_Problem details_.
Each line in the entries below that holds the string "article" must be copied.

_Data under study_.
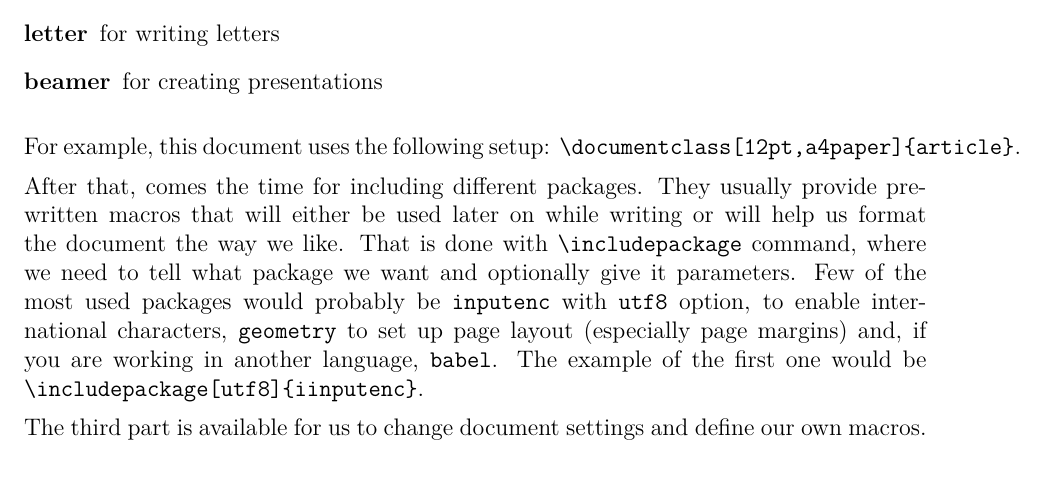
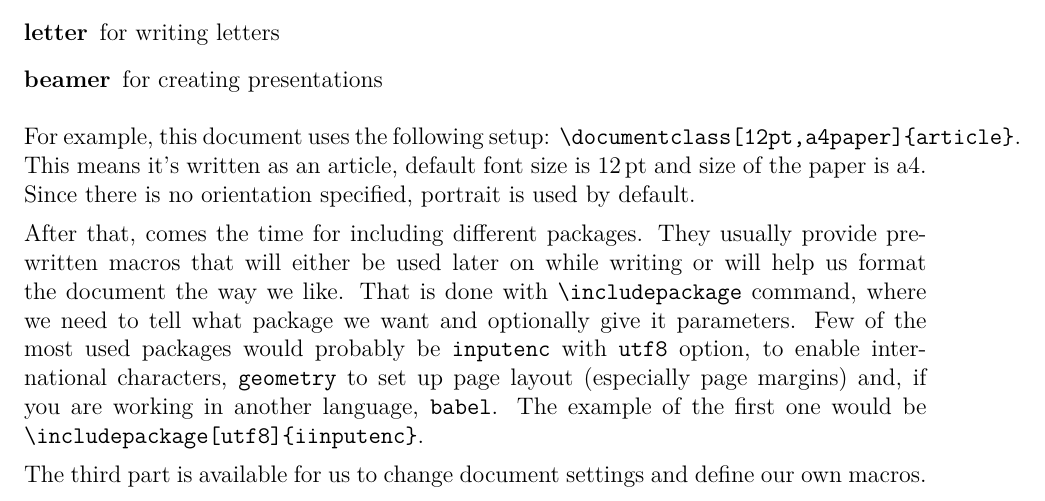
Before and after one commit to vardy/Latex-For-The-IB, a LaTeX document (src/Main.tex, which reads src/sections/fundamentals/Document_structure.tex): part of page 6 of 11, cut so that both start at the same text. Compiled offline with pdfLaTeX.

Commit message:
Continue writing

```diff
--- a/src/sections/fundamentals/Document_structure.tex
+++ b/src/sections/fundamentals/Document_structure.tex
@@ -13,7 +13,7 @@ At the beginning, we need to tell the compiler what kind of document will we be
   \item[beamer] for creating presentations
 \end{description}
 
-For example, this document uses the following setup: \verb|\documentclass[12pt,a4paper]{article}|.
+For example, this document uses the following setup: \verb|\documentclass[12pt,a4paper]{article}|. This means it's written as an article, default font size is 12\,pt and size of the paper is a4. Since there is no orientation specified, portrait is used by default.
 
 After that, comes the time for including different packages. They usually provide pre-written macros that will either be used later on while writing or will help us format the document the way we like. That is done with \verb|\includepackage| command, where we need to tell what package we want and optionally give it parameters. Few of the most used packages would probably be \verb|inputenc| with \verb|utf8| option, to enable international characters, \verb|geometry| to set up page layout (especially page margins) and, if you are working in another language, \verb|babel|. The example of the first one would be \verb|\includepackage[utf8]{iinputenc}|.
 
```
Also changed, not shown: src/packages.sty (+2 -0 lines), src/sections/fundamentals/whitespace.tex (+1 -1 lines).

_Solved exercise_.
-For example, this document uses the following setup: \verb|\documentclass[12pt,a4paper]{article}|.
+For example, this document uses the following setup: \verb|\documentclass[12pt,a4paper]{article}|. This means it's written as an article, default font size is 12\,pt and size of the paper is a4. Since there is no orientation specified, portrait is used by default.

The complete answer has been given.